So, you are driving a big load across the country and you stop at several truck stops along way to refuel… …… everything is fine, and then a fuel filter / water warning light of some form on the dashboard appears and you are forced to pay attention. While not an emergency, it is certainly a concern, particularly to truck owners who hate being down with big repair bills.
So, you get out the truck or take it to a mechanic and drain the water. It is usually a pet cock valve on the bottom of the filter, and the water is easily drained into a jar for proper disposal. This no big deal, unless you are having to do it weekly or every 5,000 miles or so.
So, you ask your yourself… How did this happen?
To help truck owners avoid such problems, let’s dive a little deeper into the subject water in fuel.
Why Is Water Content in Fuel So Bad for My Truck?
How Does Water Build Up in My Tanks?
While this can take subject can take up the whole article, we will list a few reasons.
And since, truckers hate to wait around while pumping gas or slow pumps, the fuel is moved at up to 20 gpm per pump. At that flow rate, it is just really hard to block all the water from entering the tank.
Since changes in fuel laws in the mid 2000’s, there has been many changes in fuel chemistry to meet the demands of Alternative / Green Fuel Requirements. The trend of greener fuels such as Bio Diesel will continue and will leave out any discussion or arguments on energy independence or clean air regulations for another day. Due these greener fuels, the makeup has more organics such as corn, sugar, palm leaves, soybeans and animal parts. Many folks run their trucks on refined restaurant cooking oil grease. Those qualities are great for cleaner air, but also create the problem of water bonding to the alcohols, or the water / fuel combination is hydrophilic. This issue, with agitation over long trips creates the cloudy condition.
What if My Fuel is Clear, But I Still Have to Drain Water in My Fuel Bowl?
In many situations, the water will separate and fall to the bottom. In these cases, you fuel filter may not be able to catch it all, so the water ends up passing onto the fuel injector and combustion chamber and that can mean big trouble down the road.
What Are My Options to Control The Water in My Fuel System?
It is a given the engine manufacturer want to sell you their OEM parts. So often, it is difficult to change the filter brand or type you purchase. They do this through special configurations, threads, tools and other means. Fortunately, there is the Magnuson Act which allows for aftermarket parts that won’t void the warranty. So, in choosing an aftermarket filter for water purposes, consider the following.
Yes this takes a little time and money to research, but a whole lot less than a fuel injector job and three days of no work.

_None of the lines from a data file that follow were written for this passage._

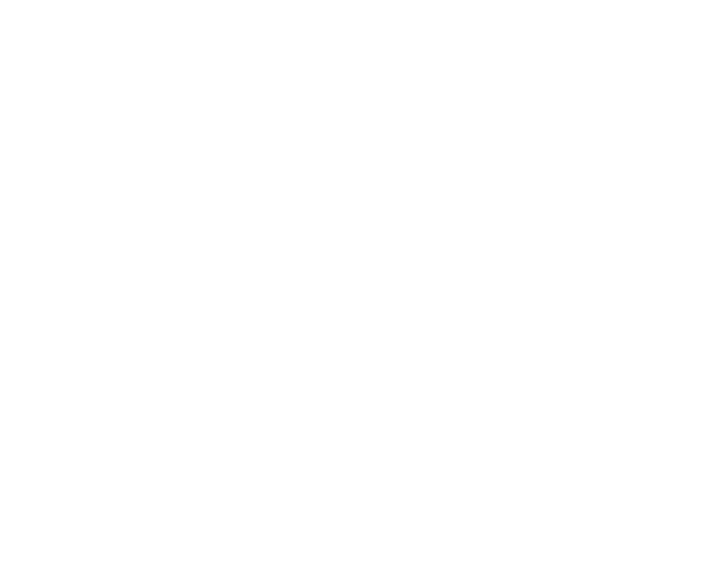
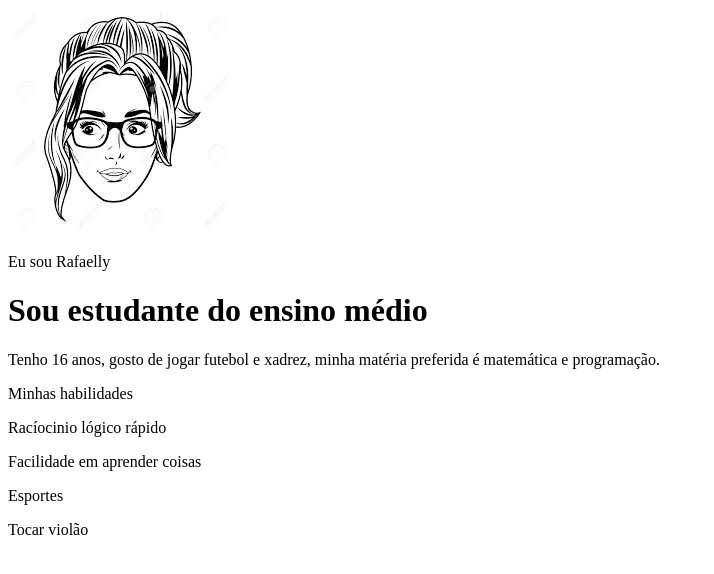
Before and after one commit to rafaelly2009/Meu-portf-lio, a plain HTML site: page index.html in a window 1280 px wide. Shown: the whole page, without its empty margins (0-714 px from the left). Drawn offline with Linux system fonts and the light colour scheme.

Commit message:
Add files via upload

```diff
--- a/index.html
+++ b/index.html
@@ -4,9 +4,20 @@
     <meta charset="UTF-8">
     <meta http-equiv="X-UA-Compatible" content="IE=edge">
     <meta name="viewport" content="width=device-width, initial-scale=1.0">
+     <link rel="stylesheet" href="style.css" />
     <title>Rafaelly</title>
 </head>
 <body>
-
+    <img src="img/Rafaelly.jpg" alt="avatar da Rafaelly" srcset="" />
+    <p>Eu sou Rafaelly</p>
+    <h1>Sou estudante do ensino médio</h1>
+    <p>Tenho 16 anos, gosto de jogar futebol e xadrez, minha matéria preferida é matemática e programação.</p>
+    <p>Minhas habilidades</p>
+    <div>
+        <p>Racíocinio lógico rápido</p>
+        <p>Facilidade em aprender coisas</p>
+        <p>Esportes</p>
+        <p>Tocar violão</p>
+    </div>
 </body>
 </html>
```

Truckers know that being stranded away from home is a terrible experience. So, one way to avoid this in association with fuel problems is to remove water that settles in the tank. The independent / owner operator has several choices.

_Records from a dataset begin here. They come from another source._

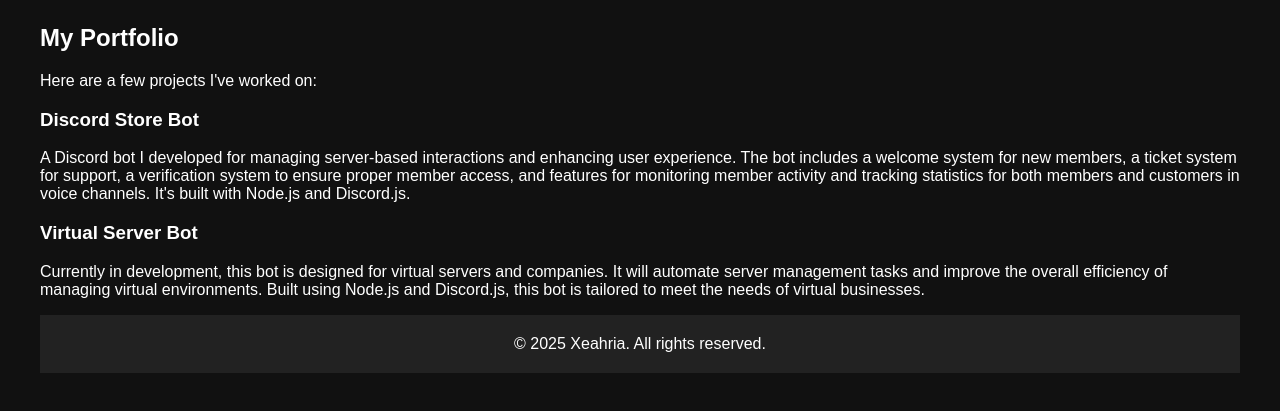
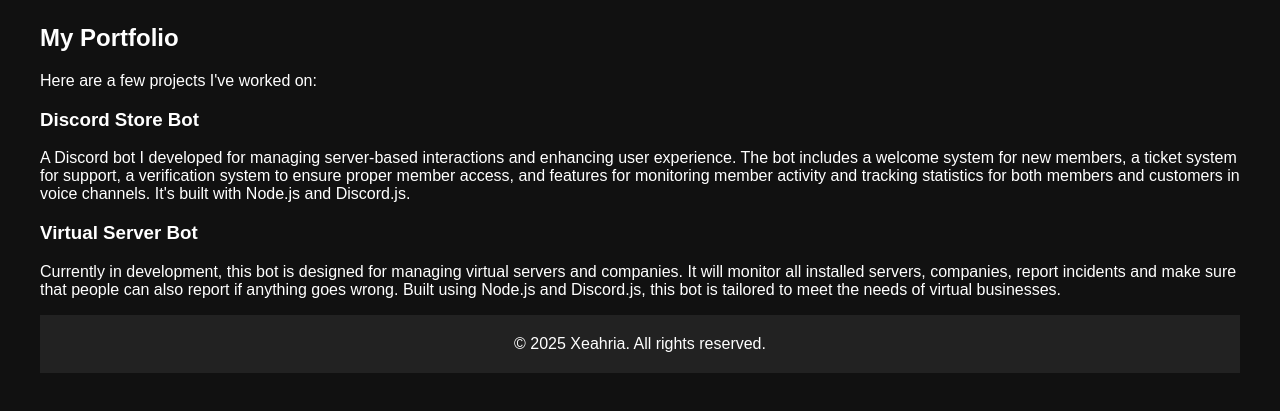
Before and after one commit to Xeahria/portfolio, a website: page portfolio.html in a window 1280 px wide. Shown: the part 149-560 px from the top of the page. Drawn offline with Linux system fonts and the light colour scheme.

Commit message:
Edited portfolio

```diff
--- a/portfolio.html
+++ b/portfolio.html
@@ -45,7 +45,7 @@
 
             <div class="project">
                 <h3>Virtual Server Bot</h3>
-                <p>Currently in development, this bot is designed for virtual servers and companies. It will automate server management tasks and improve the overall efficiency of managing virtual environments. Built using Node.js and Discord.js, this bot is tailored to meet the needs of virtual businesses.</p>
+                <p>Currently in development, this bot is designed for managing virtual servers and companies. It will monitor all installed servers, companies, report incidents and make sure that people can also report if anything goes wrong. Built using Node.js and Discord.js, this bot is tailored to meet the needs of virtual businesses.</p>
             </div>
         </section>
 
```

In a nutshell, it looks like an industrial Tampon and the sock with a rope that is inserted into the truck tank when idle for a day or more. The water will migrate to the sock and absorb into the chemistry. Then pull the sock out and place into a container or let it hang in a garage to air dry. Not all socks are created equal so you will have to consider:
Don’t let water in your fuel system wreck your fuel injectors, schedule, budgets and bottom line. Pay attention to the water in the fuel filter bowl and lights on the dash and then tackle it, before it tackles you.

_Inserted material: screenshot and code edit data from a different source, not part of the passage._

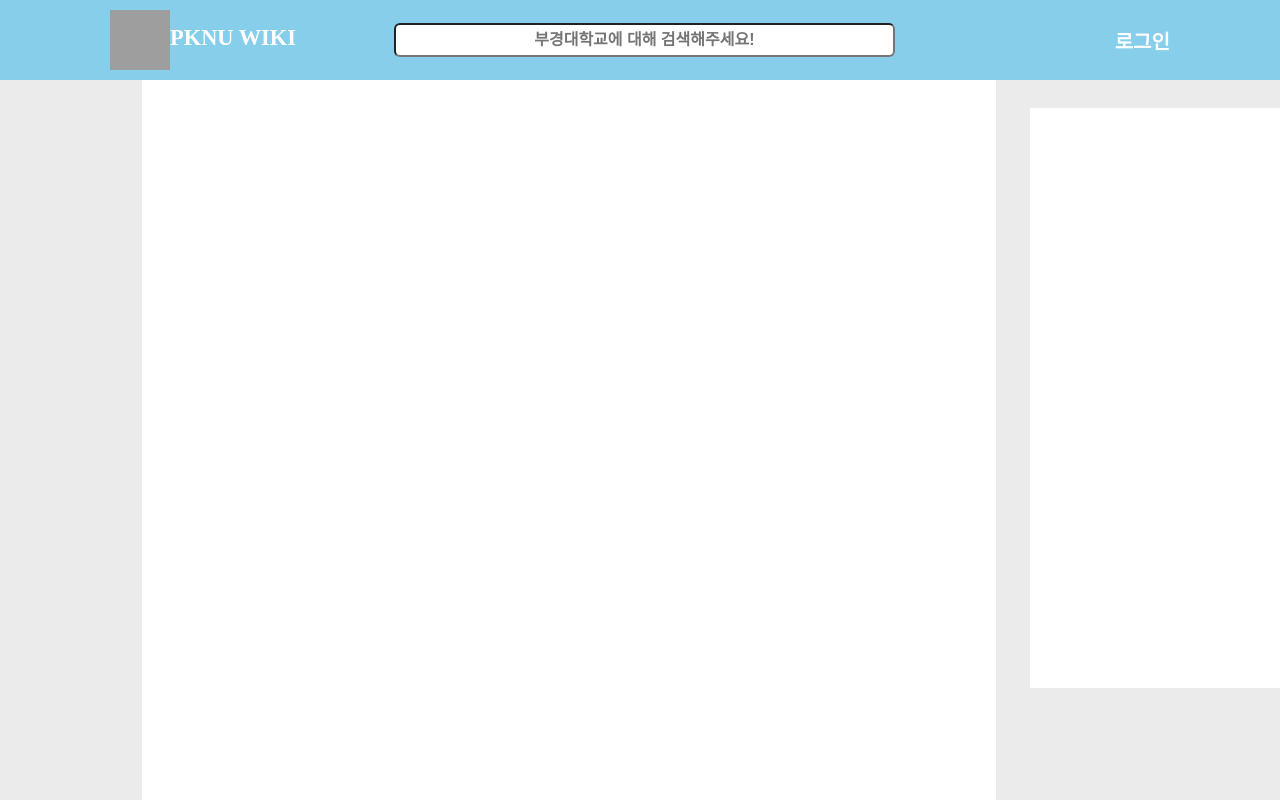
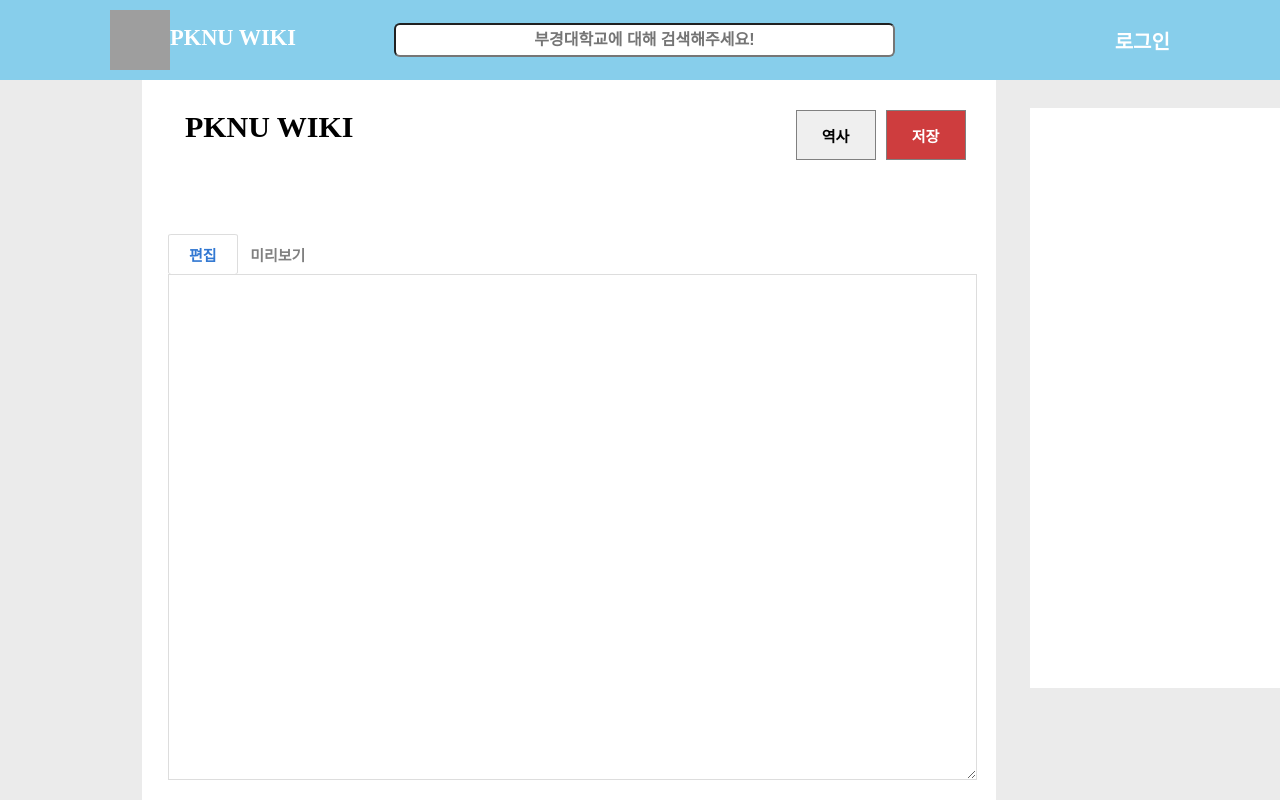
Before and after one commit to dl57934/PKNUWIKI, a React (Create React App) app in the folder front/: page /write in a window 1280 px wide. Shown: the top 800 px of the page. Built offline with nearby package versions, Linux system fonts and the light colour scheme; grey boxes are pictures that could not be loaded.

Commit message:
writing.... Edit and Preview

```diff
--- a/front/src/Components/BackgroundView.js
+++ b/front/src/Components/BackgroundView.js
@@ -1,12 +1,12 @@
 import React from "react";
 import styled from "styled-components";
 
-const BackgroundView = ({ CenterSection, markdown }) => {
+const BackgroundView = ({ CenterSection, markdown, isEdit }) => {
   return (
     <Container id="mainBox">
       <LeftBox id="leftBox" />
       <CenterBox id="centerBox">
-        <CenterSection markdown={markdown} />
+        <CenterSection markdown={markdown} isEdit={isEdit} />
       </CenterBox>
       <RightBox id="rightBox">
         <CurrentlyChange />
--- a/front/src/Pages/EditOrWrite/CenterSection.js
+++ b/front/src/Pages/EditOrWrite/CenterSection.js
@@ -1,7 +1,78 @@
-import React, { useState, useEffect } from "react";
+import React, { useState, useEffect, Fragment } from "react";
+import styled from "styled-components";
+import Title from "Components/Title";
+import BasicButton from "Components/BasicButton";
 
-const CenterSection = () => {
-  return <div />;
+const CenterSection = ({ isEdit, title }) => {
+  const [writeStatus, setStatus] = useState(true);
+  title = "PKNU WIKI";
+  return (
+    <Fragment>
+      <UpBox>
+        <Title text={"PKNU WIKI"} />
+        <ButtonBox>
+          <BasicButton text={"역사"} />
+          <BasicButton
+            text={"저장"}
+            color={"white"}
+            backgroundColor={"rgb(206, 61, 62)"}
+          />
+        </ButtonBox>
+      </UpBox>
+      <CenterBox>
+        <EditAndPreviewButton
+          writeStatus={writeStatus}
+          onClick={() => setStatus(true)}
+        >
+          편집
+        </EditAndPreviewButton>
+        <EditAndPreviewButton
+          writeStatus={!writeStatus}
+          onClick={() => setStatus(false)}
+        >
+          미리보기
+        </EditAndPreviewButton>
+        <WritingZone />
+      </CenterBox>
+    </Fragment>
+  );
 };
 
 export default CenterSection;
+
+const UpBox = styled.div`
+  display: flex;
+  justify-content: space-between;
+`;
+
+const ButtonBox = styled.div`
+  margin-right: 20px;
+  margin-top: 30px;
+`;
+
+const CenterBox = styled.div`
+  margin-left: 3%;
+  margin-top: 7%;
+`;
+
+const WritingZone = styled.textarea`
+  width: 97%;
+  height: 500px;
+  border: 1px solid rgb(221, 221, 221);
+`;
+
+const PreviewZone = styled.div``;
+
+const EditAndPreviewButton = styled.button`
+  width: 70px;
+  height: 40px;
+  font-size: 15px;
+  font-weight: 600;
+  margin-right: 5px;
+  border: ${props =>
+    props.writeStatus ? "1px solid rgb(221, 221, 221);" : "0px;"};
+  border-bottom: 0px;
+  background-color: white;
+  color: ${props => (props.writeStatus ? "rgb(50, 120, 210)" : "grey")};
+  border-radius: 5%;
+`;
--- a/front/src/Pages/EditOrWrite/EditOrWrite.js
+++ b/front/src/Pages/EditOrWrite/EditOrWrite.js
@@ -2,8 +2,18 @@ import React from "react";
 import BackgroundView from "Components/BackgroundView";
 import CenterSection from "./CenterSection";
 
-const EditOrWrite = ({ isEdit }) => {
-  return <BackgroundView CenterSection={CenterSection} isEdit={isEdit} />;
+const EditOrWrite = ({ match }) => {
+  return (
+    <BackgroundView CenterSection={CenterSection} isEdit={isEdit({ match })} />
+  );
+};
+
+const isEdit = ({ match }) => {
+  console.log(match);
+  let { url } = match;
+  url = url.split("/")[1];
+  if (url === "write") return false;
+  else return true;
 };
 
 export default EditOrWrite;
```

Dan Jenkins is a principal with Steel Camel, a manufacturer and distributor of water control products.